Participants

Teachers must:

  • Meet the qualifications for teaching in primary or secondary schools in their country of nationality or last legal residence;
  • Be working as a teacher in the home country or country of legal residence at the time of application, or, if not working as a teacher, otherwise meet the eligibility qualifications and (a) have recently (within 12 months of application) completed an advanced degree and (b) have two years of full-time teaching experience within the past eight years;
  • Have a degree-equivalent to a U.S. bachelor’s degree in either education or the academic subject field in which they intend to teach;
  • Have a minimum of two years (24 months) of teaching or related professional experience;
  • Satisfy the standards of the U.S. state in which they will teach;
  • Be of good reputation and character;
  • Be seeking to enter the United States for the purpose of full-time teaching as a teacher of record at a primary (including pre-kindergarten) or secondary accredited educational institution in the United States (pre-kindergarten teachers must teach full-time, and at the pre-kindergarten level, may teach only language immersion at an accredited host school);
  • Possess sufficient proficiency in the English language.

Benefits

Educational and cultural enrichment: Exchange teachers sharpen their professional skills and participate in cross-cultural activities in schools and communities, and they return to their home school after the exchange to share their experiences and increased knowledge of the United States and the U.S. educational system.

Repeat participation

  • Teachers are eligible to repeat the program provided that they have resided outside the United States for two years and continue to meet the eligibility requirements.

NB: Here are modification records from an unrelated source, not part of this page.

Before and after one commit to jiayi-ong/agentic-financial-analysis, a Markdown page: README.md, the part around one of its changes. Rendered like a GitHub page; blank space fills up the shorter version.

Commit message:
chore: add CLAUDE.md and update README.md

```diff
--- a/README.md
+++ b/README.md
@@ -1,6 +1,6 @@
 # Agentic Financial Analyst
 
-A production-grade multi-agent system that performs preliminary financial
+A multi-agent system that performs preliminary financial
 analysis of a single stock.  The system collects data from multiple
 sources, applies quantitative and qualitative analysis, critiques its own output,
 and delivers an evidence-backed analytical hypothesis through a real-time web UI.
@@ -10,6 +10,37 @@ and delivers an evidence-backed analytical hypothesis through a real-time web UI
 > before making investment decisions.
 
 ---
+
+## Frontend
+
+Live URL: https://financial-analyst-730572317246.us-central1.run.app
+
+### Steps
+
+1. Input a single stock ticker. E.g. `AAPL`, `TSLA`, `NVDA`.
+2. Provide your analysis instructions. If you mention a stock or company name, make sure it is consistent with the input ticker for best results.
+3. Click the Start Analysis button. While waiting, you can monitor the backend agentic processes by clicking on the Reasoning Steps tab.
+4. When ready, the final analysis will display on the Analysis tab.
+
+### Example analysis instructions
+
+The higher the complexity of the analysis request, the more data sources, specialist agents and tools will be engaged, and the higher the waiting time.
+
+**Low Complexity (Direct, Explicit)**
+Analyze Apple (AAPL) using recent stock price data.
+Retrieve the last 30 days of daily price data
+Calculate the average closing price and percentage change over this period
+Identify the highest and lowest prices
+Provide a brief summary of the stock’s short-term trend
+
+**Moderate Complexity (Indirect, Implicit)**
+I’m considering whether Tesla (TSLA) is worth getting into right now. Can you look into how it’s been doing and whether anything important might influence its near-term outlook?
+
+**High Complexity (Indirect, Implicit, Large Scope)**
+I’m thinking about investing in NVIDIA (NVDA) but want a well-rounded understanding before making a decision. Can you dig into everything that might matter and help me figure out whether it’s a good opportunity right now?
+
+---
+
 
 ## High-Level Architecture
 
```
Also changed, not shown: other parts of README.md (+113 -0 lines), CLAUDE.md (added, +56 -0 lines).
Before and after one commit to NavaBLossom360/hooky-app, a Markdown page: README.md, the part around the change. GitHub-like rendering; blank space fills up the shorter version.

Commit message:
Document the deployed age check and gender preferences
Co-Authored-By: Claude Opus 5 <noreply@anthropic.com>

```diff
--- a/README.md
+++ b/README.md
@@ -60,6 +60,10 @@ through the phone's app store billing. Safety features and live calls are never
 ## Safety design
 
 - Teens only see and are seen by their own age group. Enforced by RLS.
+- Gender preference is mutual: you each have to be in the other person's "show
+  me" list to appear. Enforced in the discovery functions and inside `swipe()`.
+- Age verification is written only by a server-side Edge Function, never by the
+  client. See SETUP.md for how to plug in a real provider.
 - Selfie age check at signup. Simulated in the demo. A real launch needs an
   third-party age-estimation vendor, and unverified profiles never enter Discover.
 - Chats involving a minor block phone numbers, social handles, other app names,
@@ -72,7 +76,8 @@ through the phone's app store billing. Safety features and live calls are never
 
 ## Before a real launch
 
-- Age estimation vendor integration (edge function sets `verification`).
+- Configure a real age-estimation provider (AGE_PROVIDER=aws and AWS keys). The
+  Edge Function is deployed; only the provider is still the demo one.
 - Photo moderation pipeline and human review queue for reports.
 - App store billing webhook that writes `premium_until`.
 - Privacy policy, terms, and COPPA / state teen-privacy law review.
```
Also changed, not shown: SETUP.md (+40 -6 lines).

“This program gave me the opportunity to learn about another country’s education and learning system.”